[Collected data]
--------
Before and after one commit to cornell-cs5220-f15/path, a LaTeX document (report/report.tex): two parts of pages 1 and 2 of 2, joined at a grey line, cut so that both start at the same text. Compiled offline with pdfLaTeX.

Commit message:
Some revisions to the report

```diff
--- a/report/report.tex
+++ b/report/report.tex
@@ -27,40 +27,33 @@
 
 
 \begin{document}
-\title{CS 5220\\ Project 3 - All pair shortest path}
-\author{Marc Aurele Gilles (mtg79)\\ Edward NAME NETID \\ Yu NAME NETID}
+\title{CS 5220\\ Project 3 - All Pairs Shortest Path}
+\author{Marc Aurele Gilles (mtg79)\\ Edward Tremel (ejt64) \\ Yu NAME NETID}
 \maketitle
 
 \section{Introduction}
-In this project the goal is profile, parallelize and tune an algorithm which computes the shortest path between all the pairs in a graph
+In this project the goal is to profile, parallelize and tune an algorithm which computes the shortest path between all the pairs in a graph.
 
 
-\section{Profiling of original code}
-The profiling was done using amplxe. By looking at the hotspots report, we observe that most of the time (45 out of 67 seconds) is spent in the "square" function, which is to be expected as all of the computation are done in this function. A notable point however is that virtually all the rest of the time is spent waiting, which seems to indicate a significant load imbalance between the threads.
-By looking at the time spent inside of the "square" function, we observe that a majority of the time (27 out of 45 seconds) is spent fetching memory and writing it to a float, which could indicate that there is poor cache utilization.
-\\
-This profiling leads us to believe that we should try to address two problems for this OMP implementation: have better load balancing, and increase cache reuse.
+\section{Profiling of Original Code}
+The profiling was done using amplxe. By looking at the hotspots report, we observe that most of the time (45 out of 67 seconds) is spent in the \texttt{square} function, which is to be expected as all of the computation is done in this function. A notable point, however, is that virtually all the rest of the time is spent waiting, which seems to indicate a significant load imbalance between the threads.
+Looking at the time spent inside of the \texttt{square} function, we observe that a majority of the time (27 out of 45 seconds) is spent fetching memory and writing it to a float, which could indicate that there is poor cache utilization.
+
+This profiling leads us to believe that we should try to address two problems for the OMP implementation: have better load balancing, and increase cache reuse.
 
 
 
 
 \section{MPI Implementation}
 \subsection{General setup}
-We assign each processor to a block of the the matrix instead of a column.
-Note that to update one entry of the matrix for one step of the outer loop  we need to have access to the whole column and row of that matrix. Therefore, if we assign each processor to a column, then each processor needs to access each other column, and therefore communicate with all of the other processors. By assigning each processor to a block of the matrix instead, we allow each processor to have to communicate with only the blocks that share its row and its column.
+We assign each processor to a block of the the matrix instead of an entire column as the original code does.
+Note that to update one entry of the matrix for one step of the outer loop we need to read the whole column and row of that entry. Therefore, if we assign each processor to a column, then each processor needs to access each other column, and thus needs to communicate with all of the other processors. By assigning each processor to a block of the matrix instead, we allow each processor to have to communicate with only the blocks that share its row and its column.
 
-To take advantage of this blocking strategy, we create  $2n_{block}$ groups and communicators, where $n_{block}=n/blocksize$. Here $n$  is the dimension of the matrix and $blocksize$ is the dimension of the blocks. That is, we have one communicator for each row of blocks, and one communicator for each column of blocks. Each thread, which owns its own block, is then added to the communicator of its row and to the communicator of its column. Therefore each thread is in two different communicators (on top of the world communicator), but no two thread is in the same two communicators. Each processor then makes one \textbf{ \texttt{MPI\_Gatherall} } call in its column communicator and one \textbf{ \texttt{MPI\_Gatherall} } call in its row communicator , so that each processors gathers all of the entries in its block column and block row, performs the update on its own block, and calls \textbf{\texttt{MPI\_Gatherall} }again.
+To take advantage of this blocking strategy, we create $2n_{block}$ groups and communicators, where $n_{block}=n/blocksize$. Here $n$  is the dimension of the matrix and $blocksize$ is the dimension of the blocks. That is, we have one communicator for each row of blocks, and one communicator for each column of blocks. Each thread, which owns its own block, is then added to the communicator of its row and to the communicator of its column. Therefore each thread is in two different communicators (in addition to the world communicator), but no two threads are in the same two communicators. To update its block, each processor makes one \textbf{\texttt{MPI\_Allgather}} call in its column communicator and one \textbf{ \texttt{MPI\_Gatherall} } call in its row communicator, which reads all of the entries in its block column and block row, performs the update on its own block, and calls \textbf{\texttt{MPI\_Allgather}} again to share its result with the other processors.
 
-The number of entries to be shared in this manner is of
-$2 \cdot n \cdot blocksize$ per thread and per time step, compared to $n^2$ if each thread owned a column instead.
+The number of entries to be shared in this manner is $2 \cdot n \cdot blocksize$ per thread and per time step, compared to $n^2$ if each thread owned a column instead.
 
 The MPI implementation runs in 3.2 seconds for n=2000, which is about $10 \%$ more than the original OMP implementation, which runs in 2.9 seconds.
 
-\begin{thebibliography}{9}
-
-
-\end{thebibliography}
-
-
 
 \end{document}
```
--------
◆ Instructions to follow
Look through the data and show every line containing "poor".

◆ Answer to this exercise
-By looking at the time spent inside of the "square" function, we observe that a majority of the time (27 out of 45 seconds) is spent fetching memory and writing it to a float, which could indicate that there is poor cache utilization.
+Looking at the time spent inside of the \texttt{square} function, we observe that a majority of the time (27 out of 45 seconds) is spent fetching memory and writing it to a float, which could indicate that there is poor cache utilization.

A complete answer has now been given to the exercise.